I keep telling myself, "It's not that big of a deal. Don't worry about it." See, I've just been swindled out of some money. As in, thousands of dollars. And there's really nothing I can do about it. I tend to be a pretty good negotiator, but I've reached the end of those abilities with no meaningful conclusion. If I'm being honest, the only meaningful conclusion I'd like is to get my money back.
To say, "It's not that big of a deal..." feels disingenuous. Because it is that big of a deal. Maybe you've felt that before. Just the other day I was talking to a guy who missed out on reaching the next level in the Crossfit Open. "It's not that big of a deal" felt like he was lying through his teeth. He'd worked his tail off all year, and fell short of his goal. Now he was worried he'd never be able to make it.
So what do we do with our worries? Whether it's worrying about a job interview, keeping the job you've got, recovering from an injury, recovering your money, or something else entirely, you know willpower doesn't work. You've tried it.
The 3 ways to beat worry
Give your worry to God
When my children are worried, I long for them to bring that to me. So does God, for us. "Give all your worries and cares to God, for he cares about you." - 1 Peter 5:7
Replace your worry with something greater
You have to remind yourself that there's something more powerful than your worries. If you injure your shoulder in the gym, you find alternatives to maintain health despite the challenge. You replace those shoulder activities with something else. Check this out:
"Do not worry about your life...look at the birds of the air." (Matthew 6:25-26) Instead of focusing on the thing that awakens worry for you, focus on the good God's done, and the incredible work all around you. Don’t minimize your circumstances: that thing that’s causing you to worry is real. For me, I am really going to lose this money. For you, maybe you’re really going to lose that relationship, or that job, or your health. Those are tangible concerns. And it’s time to replace your worry about them with something greater. “Look at the birds of the air” means to focus on what God has done throughout history. He’s always come through, always redeemed, and always given purpose to our struggles. Dwell on that.

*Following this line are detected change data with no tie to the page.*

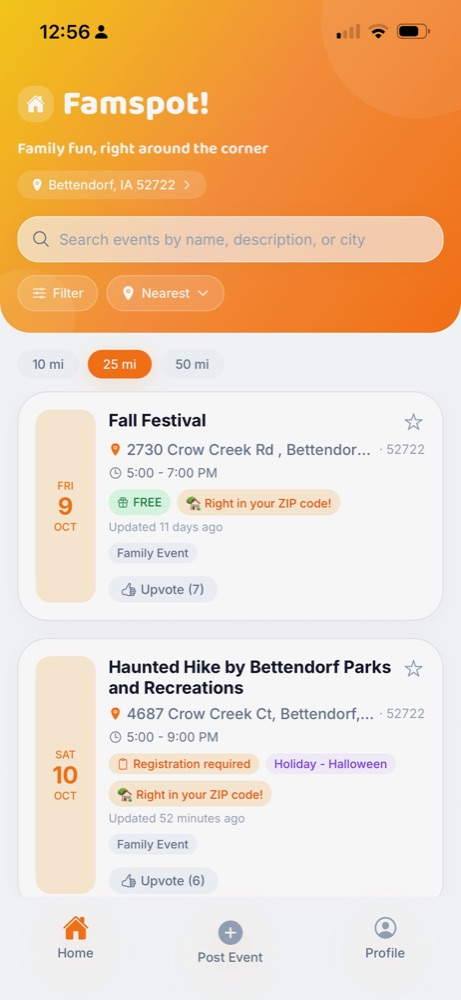
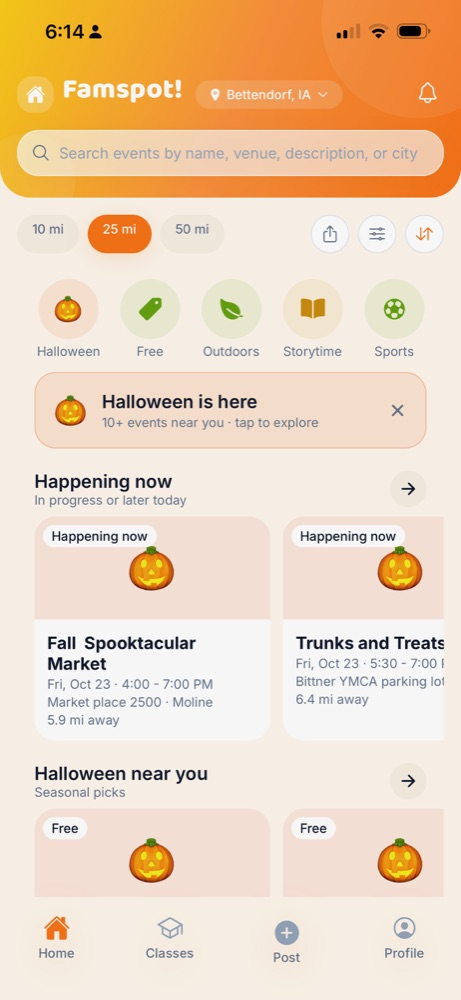
Refresh screenshots and add 1.0.5 feature copy

diff --git a/index.html b/index.html
@@ -217,7 +217,8 @@
       <div class="shot-row" style="margin-top:36px">
         <figure><img src="img/zip.jpg" alt="Onboarding screen asking for a ZIP code" loading="lazy" width="220" height="477" /><figcaption>Start with your ZIP</figcaption></figure>
         <figure><img src="img/feed.jpg" alt="Event feed with nearby family events" loading="lazy" width="220" height="477" /><figcaption>Browse nearby events</figcaption></figure>
-        <figure><img src="img/classes.jpg" alt="Classes tab listing kids' classes" loading="lazy" width="220" height="477" /><figcaption>Discover classes</figcaption></figure>
+        <figure><img src="img/detail.jpg" alt="Event details with weather forecast, directions and I'm going button" loading="lazy" width="220" height="477" /><figcaption>See details &amp; forecast</figcaption></figure>
+        <figure><img src="img/classes.jpg" alt="Class details with schedule, age range and registration link" loading="lazy" width="220" height="477" /><figcaption>Discover classes</figcaption></figure>
         <figure><img src="img/post.jpg" alt="Post an event form" loading="lazy" width="220" height="477" /><figcaption>Post your own event</figcaption></figure>
       </div>
     </div>
@@ -232,6 +233,9 @@
         <div class="card"><div class="ico" aria-hidden="true">📬</div><h3>Weekly &amp; mid-week summaries</h3><p>Get a friendly roundup of new events near you. Choose what you receive, or turn it off, in Profile → Notifications.</p></div>
         <div class="card"><div class="ico" aria-hidden="true">🔎</div><h3>Saved searches with alerts</h3><p>Save the filters you use most and we'll let you know when something new matches.</p></div>
         <div class="card"><div class="ico" aria-hidden="true">📝</div><h3>Save as draft for hosts</h3><p>Start posting an event now and finish later. Drafts are only visible to you until you post.</p></div>
+        <div class="card"><div class="ico" aria-hidden="true">🌤</div><h3>Weather at a glance</h3><p>Outdoor event coming up? See the forecast right on the event page, so you can plan for rain or shine.</p></div>
+        <div class="card"><div class="ico" aria-hidden="true">✨</div><h3>Curated discovery rows</h3><p>Happening now, seasonal picks like Halloween, free events and more, all in easy swipe rows on your home screen.</p></div>
+        <div class="card"><div class="ico" aria-hidden="true">⭐</div><h3>Follow your favorite hosts</h3><p>Follow hosts and venues you love and hear when they post something new.</p></div>
         <div class="card"><div class="ico" aria-hidden="true">🙋</div><h3>“I'm going” RSVP</h3><p>Tap once to say you're going and keep track of your plans. Hosts only see a count, never your name.</p></div>
       </div>
     </div>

Stay focused on today
“Therefore do not worry about tomorrow, for tomorrow will worry about itself. Each day has enough trouble of its own.” - Matthew 6:34 God has given you today as a gift. Stay focused on that. You can’t control what tomorrow will bring, and how it could, or could not, knock you down. Just keep your gaze focused on Jesus today.
Could it get worse tomorrow? Sure. But if it does, Jesus will be with you. With the Crossfit programming I’m a part of, I’m tempted to look at tomorrow’s workout. When I do, I find myself letting off the gas in today’s workout in the name of saving some energy, prepping myself for tomorrow. Which isn’t healthy. Today’s workout is for today. Tomorrow’s will be for tomorrow.
You have real circumstances that are devastating. It’s time to give them to God, replace them, and focus your efforts on today.
- Ben Reed